• [Directions for this task]:
Without any of the pictures, set down the data below exactly.

• [Records drawn from a dataset]:
• • • • • • •

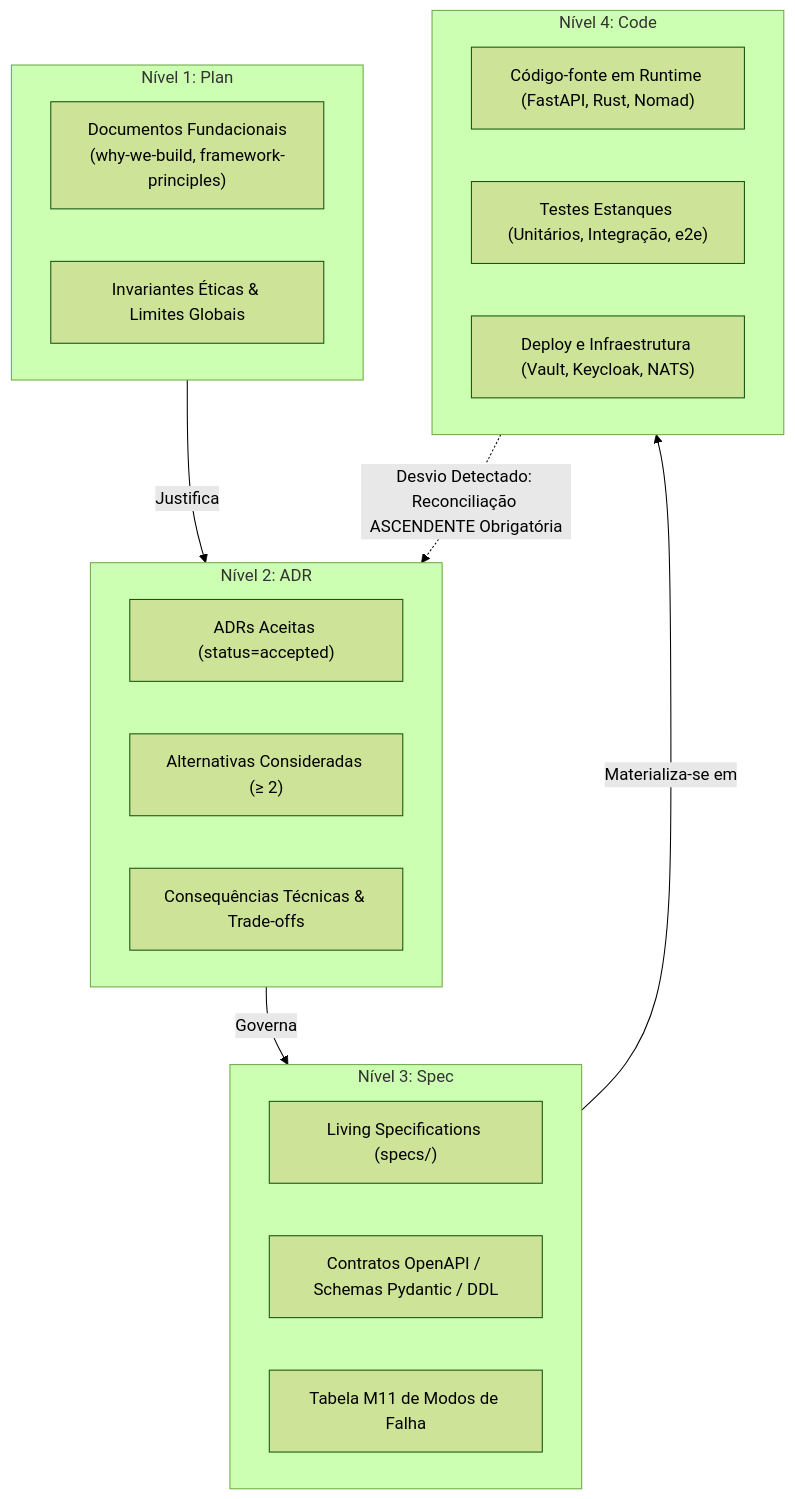
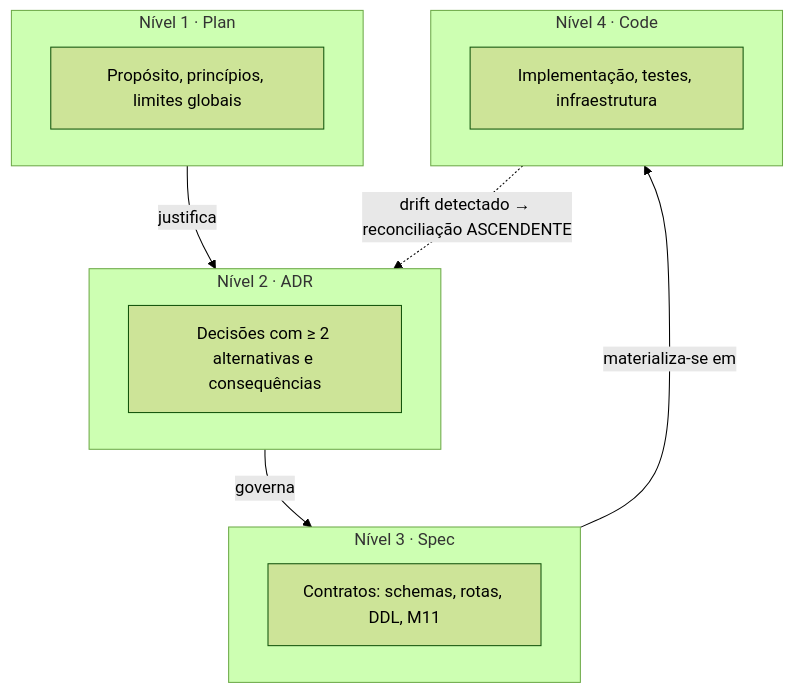
The diagram in docs/pt/03-hierarquia-da-verdade.md (fuzaro/EEEMIAD), drawn with Mermaid (forest theme) before and after one commit. The commit also changed other lines of this file and 65 other files, not shown here.

````diff
--- a/docs/pt/03-hierarquia-da-verdade.md
+++ b/docs/pt/03-hierarquia-da-verdade.md
@@ -11,31 +18,19 @@
 ```mermaid
 flowchart TD
-    subgraph PlanLayer ["Nível 1: Plan"]
-        P1["Documentos Fundacionais<br/>(why-we-build, framework-principles)"]
-        P2["Invariantes Éticas & Limites Globais"]
+    subgraph L1 ["Nível 1 · Plan"]
+        P1["Propósito, princípios, limites globais"]
     end
-
-    subgraph ADRLayer ["Nível 2: ADR"]
-        A1["ADRs Aceitas (status=accepted)"]
-        A2["Alternativas Consideradas (≥ 2)"]
-        A3["Consequências Técnicas & Trade-offs"]
+    subgraph L2 ["Nível 2 · ADR"]
+        A1["Decisões com ≥ 2 alternativas e consequências"]
     end
-
-    subgraph SpecLayer ["Nível 3: Spec"]
-        S1["Living Specifications (specs/)"]
-        S2["Contratos OpenAPI / Schemas Pydantic / DDL"]
-        S3["Tabela M11 de Modos de Falha"]
+    subgraph L3 ["Nível 3 · Spec"]
+        S1["Contratos: schemas, rotas, DDL, M11"]
     end
-
-    subgraph CodeLayer ["Nível 4: Code"]
-        C1["Código-fonte em Runtime (FastAPI, Rust, Nomad)"]
-        C2["Testes Estanques (Unitários, Integração, e2e)"]
-        C3["Deploy e Infraestrutura (Vault, Keycloak, NATS)"]
+    subgraph L4 ["Nível 4 · Code"]
+        C1["Implementação, testes, infraestrutura"]
     end
-
-    PlanLayer -->|Justifica| ADRLayer
-    ADRLayer -->|Governa| SpecLayer
-    SpecLayer -->|Materializa-se em| CodeLayer
-
-    CodeLayer -.->|"Desvio Detectado: Reconciliação ASCENDENTE Obrigatória"| ADRLayer
+    L1 -->|justifica| L2
+    L2 -->|governa| L3
+    L3 -->|materializa-se em| L4
+    L4 -.->|"drift detectado → reconciliação ASCENDENTE"| L2
 ```
````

• • • • • • •

• [Response area]:
The diagram in docs/pt/03-hierarquia-da-verdade.md (fuzaro/EEEMIAD), drawn with Mermaid (forest theme) before and after one commit. The commit also changed other lines of this file and 65 other files, not shown here.

````diff
--- a/docs/pt/03-hierarquia-da-verdade.md
+++ b/docs/pt/03-hierarquia-da-verdade.md
@@ -11,31 +18,19 @@
 ```mermaid
 flowchart TD
-    subgraph PlanLayer ["Nível 1: Plan"]
-        P1["Documentos Fundacionais<br/>(why-we-build, framework-principles)"]
-        P2["Invariantes Éticas & Limites Globais"]
+    subgraph L1 ["Nível 1 · Plan"]
+        P1["Propósito, princípios, limites globais"]
     end
-
-    subgraph ADRLayer ["Nível 2: ADR"]
-        A1["ADRs Aceitas (status=accepted)"]
-        A2["Alternativas Consideradas (≥ 2)"]
-        A3["Consequências Técnicas & Trade-offs"]
+    subgraph L2 ["Nível 2 · ADR"]
+        A1["Decisões com ≥ 2 alternativas e consequências"]
     end
-
-    subgraph SpecLayer ["Nível 3: Spec"]
-        S1["Living Specifications (specs/)"]
-        S2["Contratos OpenAPI / Schemas Pydantic / DDL"]
-        S3["Tabela M11 de Modos de Falha"]
+    subgraph L3 ["Nível 3 · Spec"]
+        S1["Contratos: schemas, rotas, DDL, M11"]
     end
-
-    subgraph CodeLayer ["Nível 4: Code"]
-        C1["Código-fonte em Runtime (FastAPI, Rust, Nomad)"]
-        C2["Testes Estanques (Unitários, Integração, e2e)"]
-        C3["Deploy e Infraestrutura (Vault, Keycloak, NATS)"]
+    subgraph L4 ["Nível 4 · Code"]
+        C1["Implementação, testes, infraestrutura"]
     end
-
-    PlanLayer -->|Justifica| ADRLayer
-    ADRLayer -->|Governa| SpecLayer
-    SpecLayer -->|Materializa-se em| CodeLayer
-
-    CodeLayer -.->|"Desvio Detectado: Reconciliação ASCENDENTE Obrigatória"| ADRLayer
+    L1 -->|justifica| L2
+    L2 -->|governa| L3
+    L3 -->|materializa-se em| L4
+    L4 -.->|"drift detectado → reconciliação ASCENDENTE"| L2
 ```
````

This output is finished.